Amazon’s Kindle Fire could be making the e-commerce giant $136 per device in content sales, according to estimates from RBC Capital.
When financial analysts in September learned Amazon (NASDAQ:AMZN) would sell its Kindle Fire tablet for $199.99, the assumption was that there was no way the e-commerce giant would make money on the devices itself after hardware and manufacturing costs were factored in.
The consensus was Amazon would make its money from delivering content, such as books, movies, music and applications, over the 7-inch, custom Google (NASDAQ:GOOG) Android tablet. IHS iSuppli confirmed the wash on hardware and manufacturing costs when it reported the Kindle Fire cost $201.70 to build.

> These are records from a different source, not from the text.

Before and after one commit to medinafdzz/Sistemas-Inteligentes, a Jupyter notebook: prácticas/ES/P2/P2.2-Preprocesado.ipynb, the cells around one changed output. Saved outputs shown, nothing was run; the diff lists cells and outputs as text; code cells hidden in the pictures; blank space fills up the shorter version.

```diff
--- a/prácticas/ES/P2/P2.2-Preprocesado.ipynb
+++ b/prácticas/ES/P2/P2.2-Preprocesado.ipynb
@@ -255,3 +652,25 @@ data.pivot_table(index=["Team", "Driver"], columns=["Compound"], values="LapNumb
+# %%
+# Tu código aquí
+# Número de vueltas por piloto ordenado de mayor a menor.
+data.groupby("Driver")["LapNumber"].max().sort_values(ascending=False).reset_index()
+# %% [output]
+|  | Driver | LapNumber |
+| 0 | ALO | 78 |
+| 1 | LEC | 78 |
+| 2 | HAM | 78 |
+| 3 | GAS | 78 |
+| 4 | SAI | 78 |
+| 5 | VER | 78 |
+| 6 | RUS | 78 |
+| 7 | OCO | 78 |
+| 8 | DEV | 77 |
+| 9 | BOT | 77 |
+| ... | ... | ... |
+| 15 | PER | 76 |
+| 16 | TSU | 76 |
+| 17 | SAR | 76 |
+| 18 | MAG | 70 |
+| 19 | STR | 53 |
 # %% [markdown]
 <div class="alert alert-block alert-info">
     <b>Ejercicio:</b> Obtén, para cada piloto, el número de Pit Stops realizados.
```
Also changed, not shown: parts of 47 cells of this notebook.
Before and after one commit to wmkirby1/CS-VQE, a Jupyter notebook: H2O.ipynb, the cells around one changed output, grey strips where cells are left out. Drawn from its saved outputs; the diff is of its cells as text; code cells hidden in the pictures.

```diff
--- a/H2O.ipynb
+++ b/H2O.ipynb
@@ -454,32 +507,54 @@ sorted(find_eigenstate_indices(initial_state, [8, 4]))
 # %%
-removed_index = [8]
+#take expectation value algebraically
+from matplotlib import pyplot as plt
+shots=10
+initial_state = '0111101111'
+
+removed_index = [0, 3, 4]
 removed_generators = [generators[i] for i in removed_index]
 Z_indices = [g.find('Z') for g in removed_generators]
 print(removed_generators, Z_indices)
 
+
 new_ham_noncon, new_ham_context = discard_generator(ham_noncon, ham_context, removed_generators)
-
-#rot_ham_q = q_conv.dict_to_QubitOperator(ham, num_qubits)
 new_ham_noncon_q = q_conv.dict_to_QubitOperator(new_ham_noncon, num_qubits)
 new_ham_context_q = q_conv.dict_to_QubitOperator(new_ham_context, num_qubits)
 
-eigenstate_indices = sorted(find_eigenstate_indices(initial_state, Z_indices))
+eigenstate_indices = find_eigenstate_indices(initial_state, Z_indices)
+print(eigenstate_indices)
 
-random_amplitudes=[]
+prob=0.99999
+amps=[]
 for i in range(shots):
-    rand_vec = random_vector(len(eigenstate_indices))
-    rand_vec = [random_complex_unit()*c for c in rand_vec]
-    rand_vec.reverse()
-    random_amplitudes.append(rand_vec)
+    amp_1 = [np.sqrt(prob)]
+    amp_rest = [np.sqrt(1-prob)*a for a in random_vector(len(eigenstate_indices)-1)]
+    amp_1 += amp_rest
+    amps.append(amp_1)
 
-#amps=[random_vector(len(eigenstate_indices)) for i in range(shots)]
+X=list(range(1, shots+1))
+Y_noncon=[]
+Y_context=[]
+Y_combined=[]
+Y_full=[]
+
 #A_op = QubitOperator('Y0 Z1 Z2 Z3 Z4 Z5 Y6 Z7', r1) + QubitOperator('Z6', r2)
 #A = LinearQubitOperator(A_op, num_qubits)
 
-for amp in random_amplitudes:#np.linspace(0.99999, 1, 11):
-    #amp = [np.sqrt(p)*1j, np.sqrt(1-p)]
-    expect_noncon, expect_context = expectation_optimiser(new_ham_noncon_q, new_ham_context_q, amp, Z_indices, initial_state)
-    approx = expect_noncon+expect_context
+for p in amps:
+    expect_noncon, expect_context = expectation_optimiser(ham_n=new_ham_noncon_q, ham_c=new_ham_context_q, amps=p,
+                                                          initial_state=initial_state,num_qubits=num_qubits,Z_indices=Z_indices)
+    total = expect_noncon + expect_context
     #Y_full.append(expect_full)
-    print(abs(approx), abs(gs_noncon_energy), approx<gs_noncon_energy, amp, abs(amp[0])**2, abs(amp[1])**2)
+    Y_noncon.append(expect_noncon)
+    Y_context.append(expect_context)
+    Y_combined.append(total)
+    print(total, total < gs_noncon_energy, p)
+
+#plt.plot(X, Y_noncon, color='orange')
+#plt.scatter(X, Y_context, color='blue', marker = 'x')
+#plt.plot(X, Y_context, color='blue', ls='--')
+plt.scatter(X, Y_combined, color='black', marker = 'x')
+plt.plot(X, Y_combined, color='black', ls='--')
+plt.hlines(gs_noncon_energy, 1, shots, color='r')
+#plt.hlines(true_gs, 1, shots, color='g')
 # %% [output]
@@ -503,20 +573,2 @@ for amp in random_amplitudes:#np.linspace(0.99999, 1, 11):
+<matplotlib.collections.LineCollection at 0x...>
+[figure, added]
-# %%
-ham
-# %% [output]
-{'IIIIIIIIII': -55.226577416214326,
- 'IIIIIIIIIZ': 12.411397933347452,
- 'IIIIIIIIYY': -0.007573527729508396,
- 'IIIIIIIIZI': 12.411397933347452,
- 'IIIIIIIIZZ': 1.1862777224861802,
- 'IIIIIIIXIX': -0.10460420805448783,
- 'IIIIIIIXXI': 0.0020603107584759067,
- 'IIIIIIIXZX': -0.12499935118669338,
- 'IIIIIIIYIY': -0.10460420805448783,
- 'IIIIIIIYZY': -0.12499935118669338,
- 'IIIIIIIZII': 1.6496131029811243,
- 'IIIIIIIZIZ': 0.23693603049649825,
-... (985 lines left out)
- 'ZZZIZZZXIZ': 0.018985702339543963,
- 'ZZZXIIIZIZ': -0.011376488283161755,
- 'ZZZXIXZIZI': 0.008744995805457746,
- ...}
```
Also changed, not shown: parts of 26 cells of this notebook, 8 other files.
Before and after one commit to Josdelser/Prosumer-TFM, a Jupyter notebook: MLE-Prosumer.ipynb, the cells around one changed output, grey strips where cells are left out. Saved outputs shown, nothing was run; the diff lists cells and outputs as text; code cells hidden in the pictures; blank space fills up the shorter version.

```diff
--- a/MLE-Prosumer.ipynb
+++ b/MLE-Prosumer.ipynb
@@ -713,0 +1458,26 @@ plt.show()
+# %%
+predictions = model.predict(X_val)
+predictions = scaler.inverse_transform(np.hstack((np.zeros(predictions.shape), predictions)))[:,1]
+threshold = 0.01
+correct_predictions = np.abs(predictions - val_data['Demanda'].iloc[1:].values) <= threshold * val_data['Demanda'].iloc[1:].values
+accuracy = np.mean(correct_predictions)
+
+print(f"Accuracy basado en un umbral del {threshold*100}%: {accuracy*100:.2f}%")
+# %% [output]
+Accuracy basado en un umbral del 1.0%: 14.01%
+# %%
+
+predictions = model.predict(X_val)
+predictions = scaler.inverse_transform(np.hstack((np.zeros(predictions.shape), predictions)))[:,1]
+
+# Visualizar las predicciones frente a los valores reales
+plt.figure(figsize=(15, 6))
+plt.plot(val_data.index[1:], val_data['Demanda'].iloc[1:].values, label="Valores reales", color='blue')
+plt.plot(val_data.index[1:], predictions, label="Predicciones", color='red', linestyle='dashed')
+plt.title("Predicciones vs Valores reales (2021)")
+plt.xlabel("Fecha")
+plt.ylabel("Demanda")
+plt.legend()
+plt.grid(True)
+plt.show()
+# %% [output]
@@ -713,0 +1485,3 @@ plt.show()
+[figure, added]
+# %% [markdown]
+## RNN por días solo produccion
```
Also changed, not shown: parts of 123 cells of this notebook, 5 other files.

That meant Amazon was losing nearly $2 per device, a model that is anathema to Apple (NASDAQ:AAPL), which keeps the bulk of the money it makes from selling its iPads.
Amazon won’t divulge sales of content served over its Kindle Fire slates, which analysts believe have sold millions to date. However, RBC Capital analyst Ross Sandler polled 216 Kindle Fire owners and concluded that Kindle Fire tablets are making Amazon more money than was originally expected by analysts.
“Our assumption is that Amazon could sell 3 to 4 million Kindle Fire units in Q4, and that those units are accretive to company-average operating margin within the first six months of ownership,” Sandler wrote in a research note Jan. 19 (via AllThingsDigital). “Our analysis assigns a cumulative lifetime operating income per unit of $136, with a cumulative operating margin of over 20 percent.”
How are consumers spending their money at Amazon via the Kindle Fire?
While consumers are snapping up their share of streamed video content and product purchases, Sandler’s survey found roughly 80 percent of Fire owners have purchased ebooks, with 58 percent of respondents owning up to buying more than three ebooks within the first two months of owning the tablet.
Averaged out, that’s five ebooks per quarter, which nets Amazon $15 per Fire owner per quarter, assuming an average selling price of $10 for ebooks.
Paid apps mostly make up the rest of the $136 per device content spending, with 41 percent of Fire owners saying they bought at least three apps, if not more. This will put another $9 per Fire owner per quarter into Amazon’s coffers.
Amazon is expected to announce fourth-quarter earnings Jan. 31. Analysts such as Piper Jaffray’s Gene Munster expect the company to report 44 percent U.S. revenue growth, year over year.